WHAT TO DO:
Please copy out every line in the entries that includes the word "marti".

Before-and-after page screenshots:
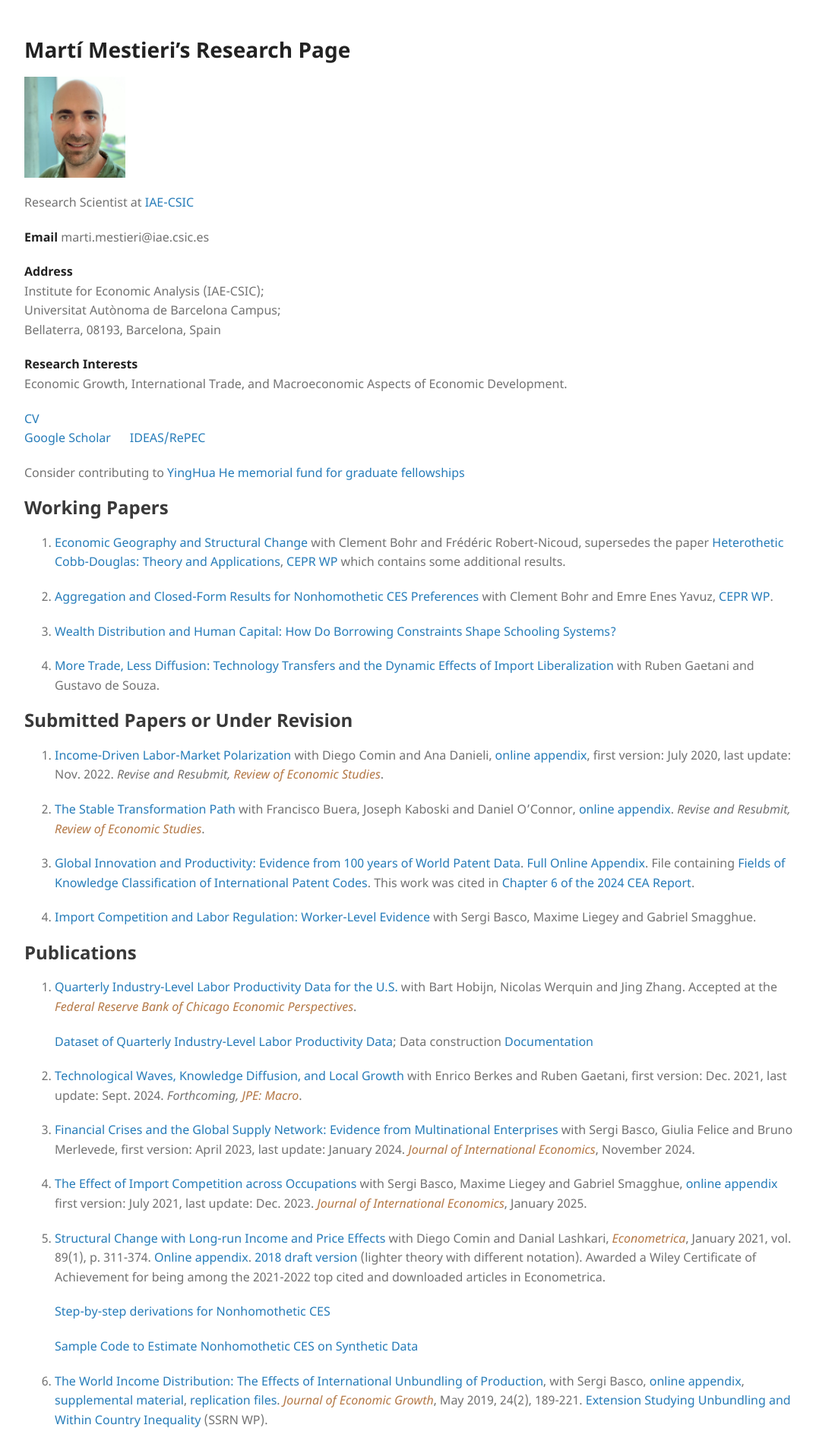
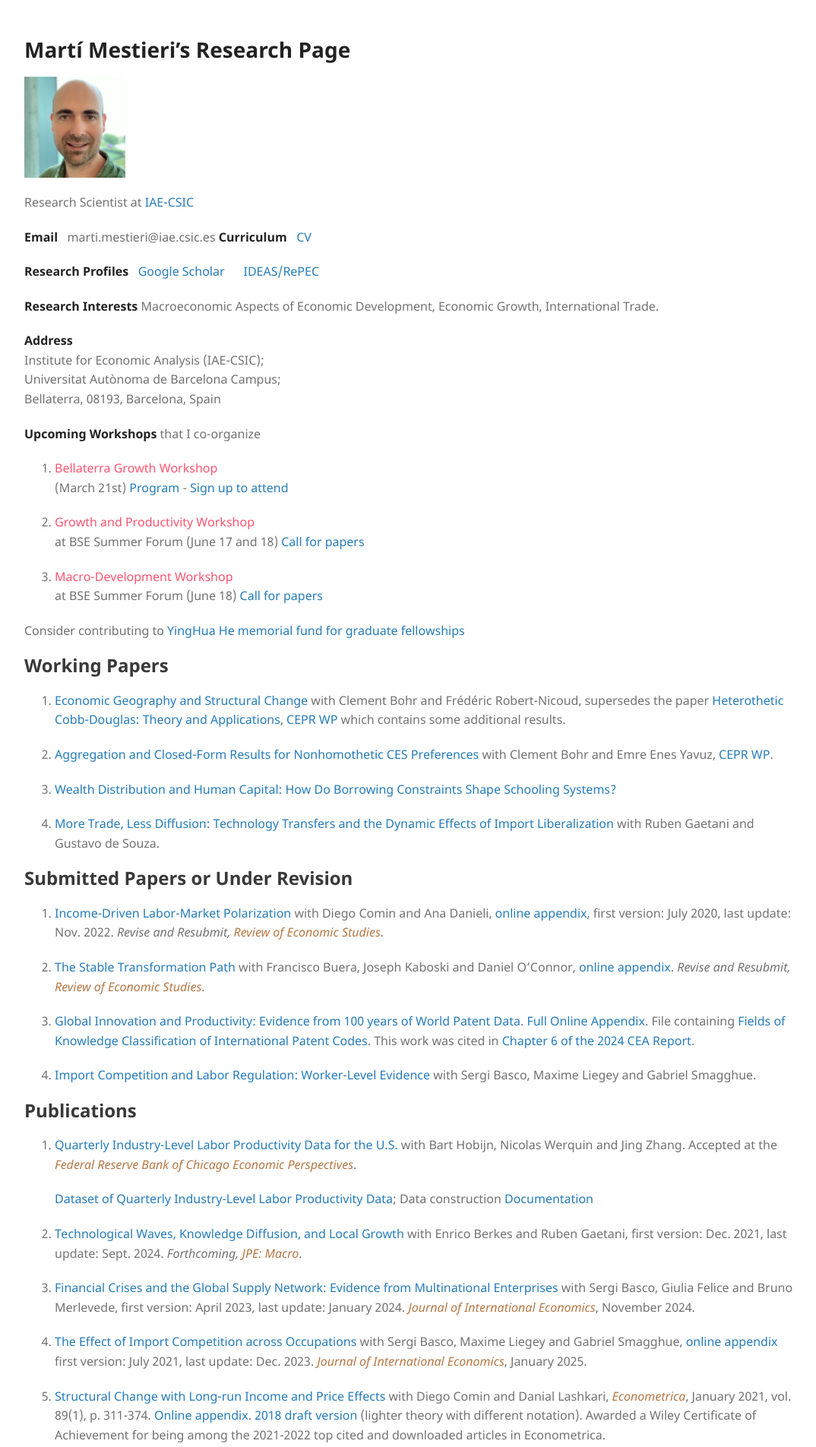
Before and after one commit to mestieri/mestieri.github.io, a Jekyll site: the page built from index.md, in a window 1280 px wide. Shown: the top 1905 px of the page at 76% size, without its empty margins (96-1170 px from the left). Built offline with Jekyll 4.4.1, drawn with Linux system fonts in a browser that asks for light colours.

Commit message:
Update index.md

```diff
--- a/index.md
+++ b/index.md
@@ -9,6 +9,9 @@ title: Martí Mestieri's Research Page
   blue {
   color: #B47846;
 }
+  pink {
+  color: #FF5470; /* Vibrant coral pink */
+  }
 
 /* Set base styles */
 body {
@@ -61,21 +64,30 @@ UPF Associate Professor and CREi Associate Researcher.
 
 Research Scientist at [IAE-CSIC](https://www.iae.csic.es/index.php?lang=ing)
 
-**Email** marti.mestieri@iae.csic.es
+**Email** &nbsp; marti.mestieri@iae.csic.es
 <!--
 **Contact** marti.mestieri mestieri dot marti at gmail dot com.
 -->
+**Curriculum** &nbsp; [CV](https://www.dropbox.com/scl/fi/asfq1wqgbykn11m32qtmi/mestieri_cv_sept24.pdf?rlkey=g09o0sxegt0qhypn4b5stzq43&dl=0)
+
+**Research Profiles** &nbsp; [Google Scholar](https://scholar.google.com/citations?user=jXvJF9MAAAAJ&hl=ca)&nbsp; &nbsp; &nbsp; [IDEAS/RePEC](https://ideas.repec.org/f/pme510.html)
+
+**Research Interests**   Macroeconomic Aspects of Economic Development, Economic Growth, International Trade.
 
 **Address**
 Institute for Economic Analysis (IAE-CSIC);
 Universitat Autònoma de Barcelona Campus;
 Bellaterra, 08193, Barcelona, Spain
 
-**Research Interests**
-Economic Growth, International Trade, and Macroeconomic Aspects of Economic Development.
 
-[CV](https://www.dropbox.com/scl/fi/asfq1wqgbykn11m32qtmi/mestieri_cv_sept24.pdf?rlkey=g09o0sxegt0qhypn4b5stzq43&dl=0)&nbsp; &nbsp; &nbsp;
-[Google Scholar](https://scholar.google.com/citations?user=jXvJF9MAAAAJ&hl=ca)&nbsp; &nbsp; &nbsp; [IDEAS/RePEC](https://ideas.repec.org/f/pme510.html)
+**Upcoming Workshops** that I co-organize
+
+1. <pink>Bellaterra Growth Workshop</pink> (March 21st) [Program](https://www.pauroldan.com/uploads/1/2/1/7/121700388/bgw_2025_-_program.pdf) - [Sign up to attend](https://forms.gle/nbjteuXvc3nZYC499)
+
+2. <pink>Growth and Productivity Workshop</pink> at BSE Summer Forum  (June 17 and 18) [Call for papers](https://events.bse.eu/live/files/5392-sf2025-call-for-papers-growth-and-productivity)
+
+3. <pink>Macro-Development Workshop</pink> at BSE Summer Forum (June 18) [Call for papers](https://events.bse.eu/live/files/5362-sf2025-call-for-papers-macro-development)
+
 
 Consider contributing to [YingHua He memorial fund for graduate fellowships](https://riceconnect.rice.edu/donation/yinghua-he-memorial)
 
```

TASK OUTPUT:
-**Email** marti.mestieri@iae.csic.es
+**Email** &nbsp; marti.mestieri@iae.csic.es
 **Contact** marti.mestieri mestieri dot marti at gmail dot com.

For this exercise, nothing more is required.